Since 1998, Manning has thrown for 440 career touchdowns and nearly 60,000 yards and has earned four league MVP awards.
When it comes to the playoffs, however, Manning has a losing record:
Similar to how John Elway was known as the best quarterback "unable to win the big one" throughout much of his career, Manning has been unable to buck the trend of suffering at the hands of the postseason's evil grip, emerging once as a Super Bowl champion (XLI) but finding little consistency in the playoffs throughout his career.
What makes Peyton so potent in the regular season? Surprisingly, simplicity is the answer.
Over at Grantland, Smart Football's Chris Brown published a brilliant piece on Denver's Peyton-led offense on Wednesday morning. A snippet of the article can be read below (but the entire article deserves your read here):
(...) By using a small number of personnel groups—typically either three wide receivers and a tight end, or two wide receivers and two tight ends—it limited the number of possible responses from the defense and made it easier for Manning to diagnose its weak spots from both a speedy no-huddle (used whenever a defense tried to substitute) and a regular pace of play.
The small number of plays essentially put the full offense at Manning's disposal at any time, and by combining few formations with few plays, both veterans and newcomers to the offense had their acclimation eased by the small number of tasks. There were just a handful of routes, typically from one side of the field or the other, run just the way Manning liked them. Despite media intimations to the contrary, the most sophisticated quarterback in the NFL ran what was arguably its simplest offense. It also just happened to be the best. (...)
The simplicity and execution of the offense is what makes Peyton so potent in the regular season. Coupled with Manning's predictability, though, it this simplicity that makes him beatable, said former Green Bay Packers and New Orleans Saints safety Darren Sharper on NFL Network earlier this week.
"Peyton Manning has go-to routes," Sharper said on NFL Network on Wednesday. "In crucial situations, he always wants a go-to route that he has run time and time again."
The above statement is backed up by Brown's piece on Denver's offense and it was the downfall of Peyton in Super Bowl XLIV, when New Orleans cornerback Tracy Porter jumped a route that the Saints were expecting Indianapolis to run in that situation.
He's a creature of habit and likes to have that timing down...So, the Ravens defense has one of the best safeties in Ed Reed (and) he knows how to anticipate routes...so the defense has to be aggressive and if they see something that they saw on film, go get it and make a play.

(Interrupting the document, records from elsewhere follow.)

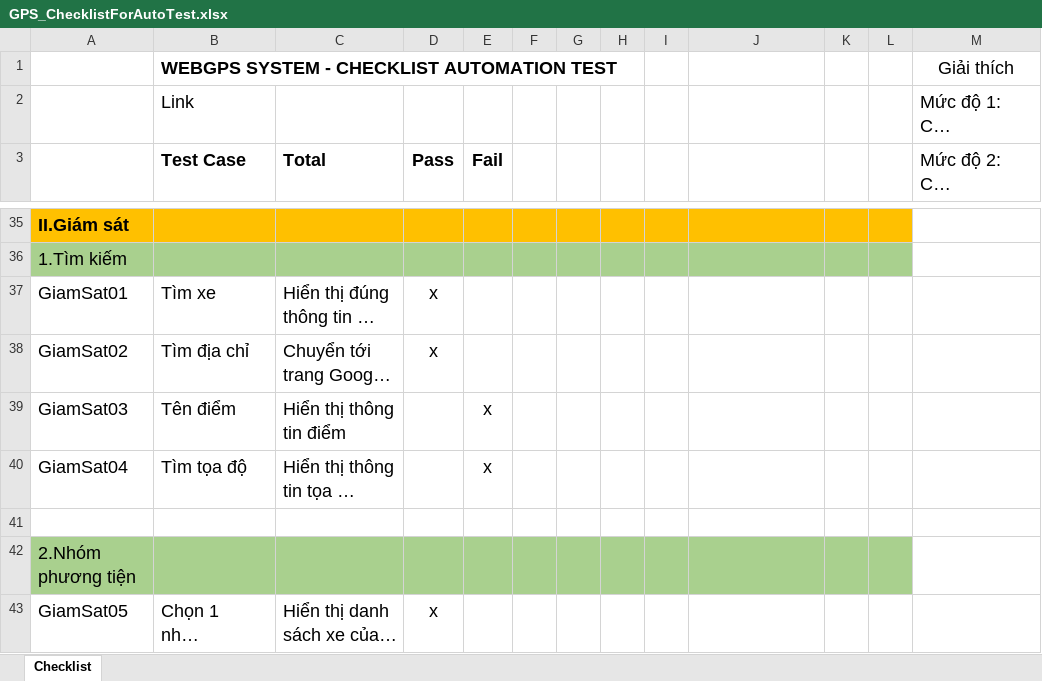
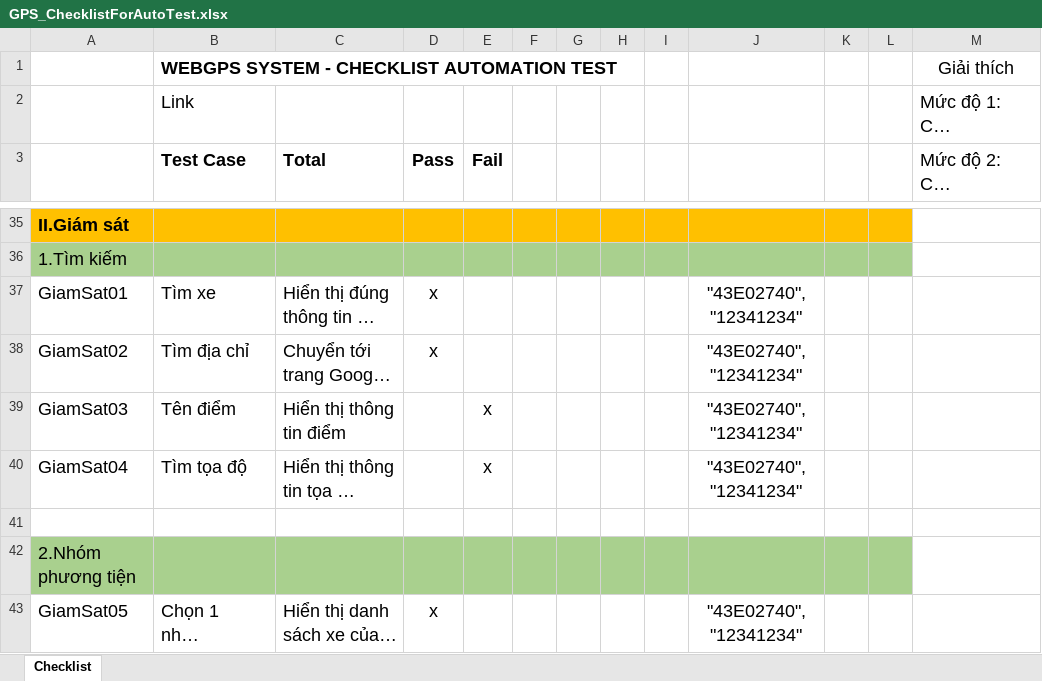
Before and after one commit to truongvck3313/ba_gpsv2, an Excel workbook: GPS_ChecklistForAutoTest.xlsx, sheet Checklist, drawn as a sheet; only a part is shown, gaps mark what is left out; long unchanged cells end in …; values as stored, in another font and other column widths than the file's, no borders; the diff covers the shown part only; the diff names each change by its address in the sheet, - before the commit and + after, or states it on an @@ line.

```diff
--- a/GPS_ChecklistForAutoTest.xlsx (sheet Checklist)
+++ b/GPS_ChecklistForAutoTest.xlsx (sheet Checklist)
-J37:J40: (empty)
+J37:J40: "43E02740", "12341234"
-J43: (empty)
+J43: "43E02740", "12341234"
```
Also changed, not shown: 45 added rows and 447 edited cells elsewhere in this sheet, bangluudulieu_tamthoi.xlsx, 11 other files.
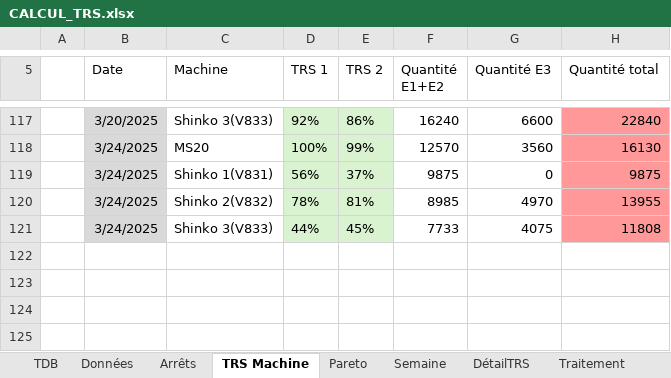
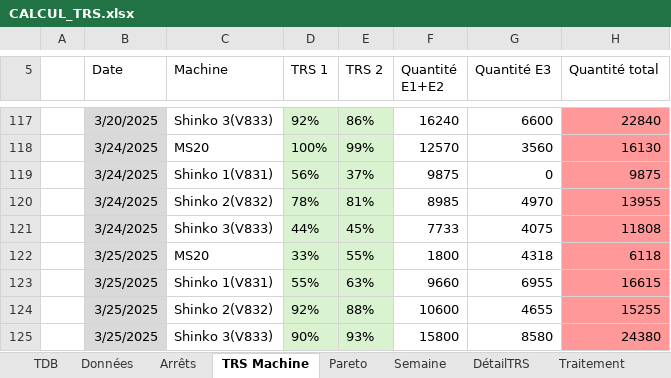
Before and after one commit to MES-DASH-B/TRS_app, an Excel workbook: CALCUL_TRS.xlsx, sheet TRS Machine, drawn as a sheet; only a part is shown, gaps mark what is left out; values as stored, in another font and other column widths than the file's, no borders; table styles not drawn; the diff names each change by its address in the sheet, - before the commit and + after, or states it on an @@ line.

```diff
--- a/CALCUL_TRS.xlsx (sheet TRS Machine)
+++ b/CALCUL_TRS.xlsx (sheet TRS Machine)
+row 122:  | 3/25/2025 | MS20 | 33% | 55% | 1800 | 4318 | 6118
+row 123:  | 3/25/2025 | Shinko 1(V831) | 55% | 63% | 9660 | 6955 | 16615
+row 124:  | 3/25/2025 | Shinko 2(V832) | 92% | 88% | 10600 | 4655 | 15255
+row 125:  | 3/25/2025 | Shinko 3(V833) | 90% | 93% | 15800 | 8580 | 24380
```
Also changed, not shown: sheet Données, sheet Traitement, sheet Arrêts, sheet Pareto, charts or pictures.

For Manning and the Broncos, who have found success this season by perfecting a handful of plays and routes designed specifically for certain situations, the simple offense will either lead to a 12th straight victory or Peyton's 11th playoff defeat this weekend against Baltimore.
"I always try to prepare every single week as if it was a playoff game or the Super Bowl," Manning told DenverBroncos.com earlier in the week:
Whatever it is, that’s your job I think as an NFL player so when you get to the playoffs, that’s really the mindset again, ‘Hey, let’s keep doing the same things and we’re playing an excellent opponent and you’ve got to study hard and you go out there and play,’ and you certainly know what the stakes are but you have to go out there and play like you’ve been practicing and playing all season. I think that’s really the key—who can do that the best.
The Broncos and Ravens will kickoff the first divisional game of 2013 on CBS this Saturday at 4:35 p.m. ET. The Ravens will be looking to defeat Manning for the first time in the postseason and for the first time overall since 2002.
Manning will be looking to buck his trend of postseason miscues by defeating Baltimore the same way the Broncos have won every other game this season—by running Peyton's offense to perfection.
Whether or not the Ravens are able to outsmart Manning at his own game will likely decide the outcome on Saturday. As Sharper said, "he's a creature of habit."
This season, Peyton has had a habit of carving up defenses. Have fun trying to slow him down, Baltimore.